Jesus use a vert different image in the Gospel lesson for Pentecost (John 7:37-52, 8:12) – not fire but water.  He speaks about a spring of living water that wells up in the heart.  This is flowing water, moving with vigor and vitality bringing life and power to all it touches.  Christ’s imagery brings to mind a passage from the Holy Prophet Ezekiel:

Then he brought me back to the door of the temple; and behold, water was issuing from below the threshold of the temple toward the east (for the temple faced east); and the water was flowing down from below the south end of the threshold of the temple, south of the altar. Then he brought me out by way of the north gate, and led me round on the outside to the outer gate, that faces toward the east; and the water was coming out on the south side. Going on eastward with a line in his hand, the man measured a thousand cubits, and then led me through the water; and it was ankle-deep. Again he measured a thousand, and led me through the water; and it was knee-deep. Again he measured a thousand, and led me through the water; and it was up to the loins. Again he measured a thousand, and it was a river that I could not pass through, for the water had risen; it was deep enough to swim in, a river that could not be passed through. And he said to me, “Son of man, have you seen this?” Then he led me back along the bank of the river.

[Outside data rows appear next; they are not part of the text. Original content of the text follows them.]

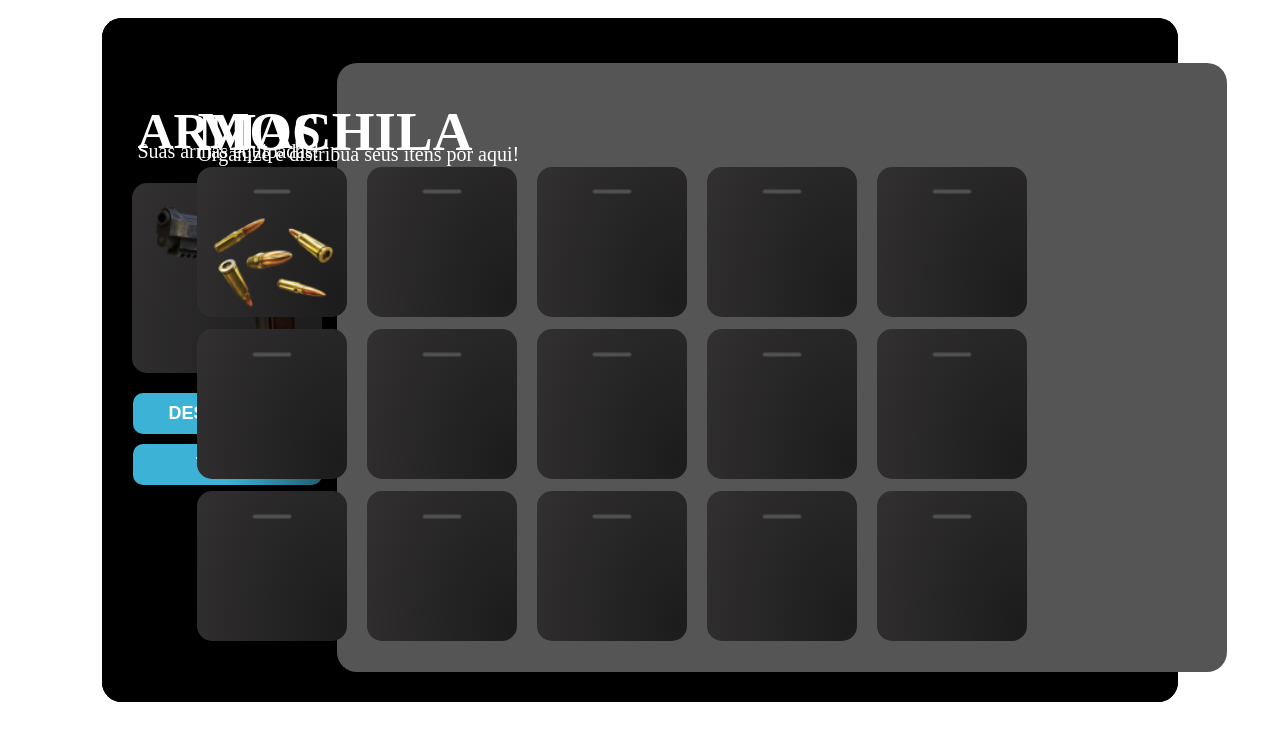
Repository: DuMCorrea/Mochila
Page: index.html
These files come from the project's save history. The page is drawn as it stood at one moment and after the next save; the edit follows.
The browser window is 1280 px wide. The pictures show the whole page.
Some web fonts or font styles are not loaded; a fallback is used.

Above is the page before, as saved 2024-09-02 22:58:47.

After the next save:
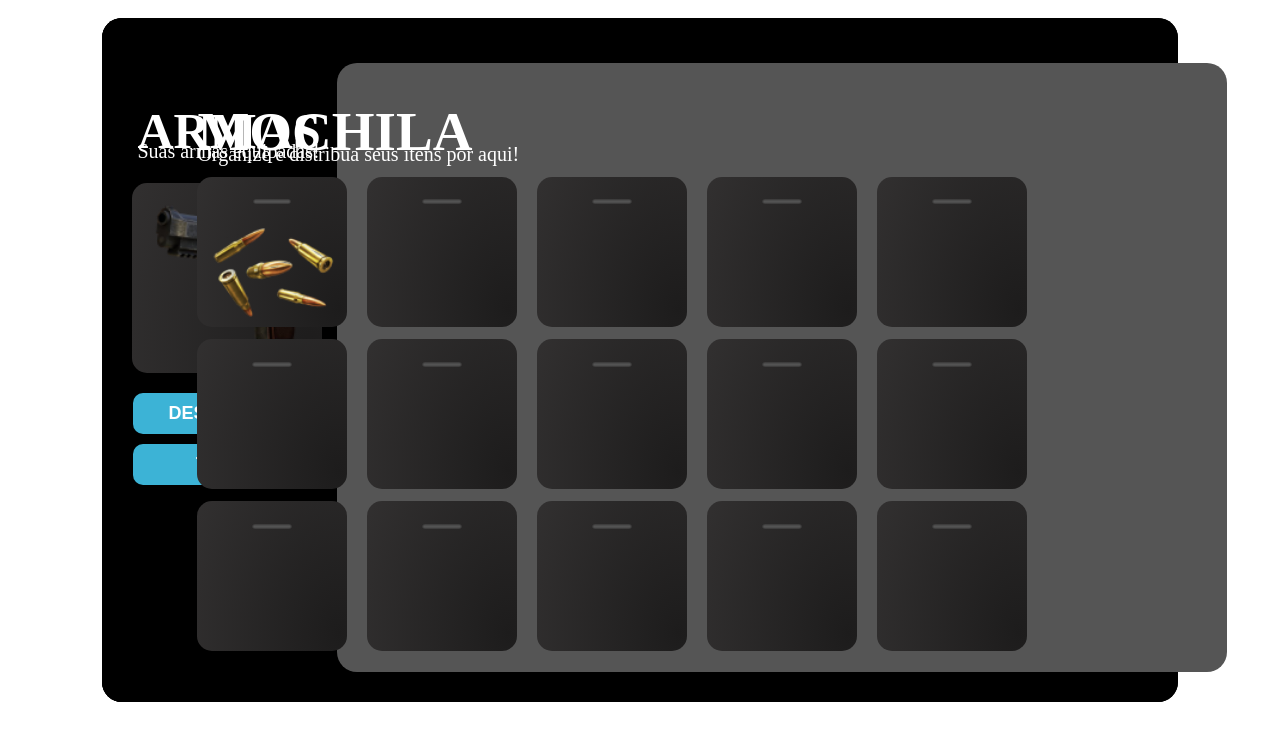
Saved 4 s later.
--- a/styles.css
+++ b/styles.css
@@ -190,7 +190,7 @@ body, html {
     height: 150px; /* Altura dos quadrados */
     background: radial-gradient(547.21% 823.76% at 94.51% 88.04%, #1D1C1C 0%, #837E7E 100%); /* Gradiente de fundo */
     border-radius: 15px; /* Bordas arredondadas */
-    margin: 0 10px 10px 10px; /* Espaçamento entre os quadrados e entre as linhas */
+    margin: 0 10px -10px 10px; /* Espaçamento entre os quadrados e entre as linhas */
     display: flex;
     justify-content: center; /* Centraliza horizontalmente o conteúdo */
     align-items: center; /* Centraliza verticalmente o conteúdo */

As I went back, I saw upon the bank of the river very many trees on the one side and on the other.  . . .   And on the banks, on both sides of the river, there will grow all kinds of trees for food. Their leaves will not wither nor their fruit fail, but they will bear fresh fruit every month, because the water for them flows from the sanctuary. Their fruit will be for food, and their leaves for healing.”    (Ezekiel 47:1-12)

For Ezekiel, the spiritual water to which Christ refers begins flowing at the altar and flows out of the temple and away from the temple.  And the further Ezekiel gets away from the temple, the deeper the waters become.  And for us there is an image of the Holy Spirit moving through time and space, away from the original outpouring at Pentecost.   Low and behold the outpouring gets greater, deeper the further we move away from the temple and that original pouring forth of the Holy Spirit.

Almost  in every generation leaders have complained that things are worse now than in previous generations.  You can see that in almost every century Christians write that the earlier  Christians in previous centuries were more devout and faithful.  Yet the Church continues to grow, and Ezekiel’s vision is that instead of the water trickling down to nothing, it is getting ever deeper.  And these deep waters of the outpouring of God’s Spirit are giving life up and down the banks of the river.   Things aren’t getting worse – they are changing without a doubt, but the spiritual spring flowing from Christ is increasing not decreasing.

And it is we Christians who have to make our hearts capable of bearing this outpouring of the Holy Spirit so that we can bring the divine life to all of creation.  We have a God-given role to fill in creation – we have a God-given obligation to fulfill our role.  The entire creation, not only all of the people of the world, but the entire created world and cosmos are waiting on us to make it possible for them to participate in God.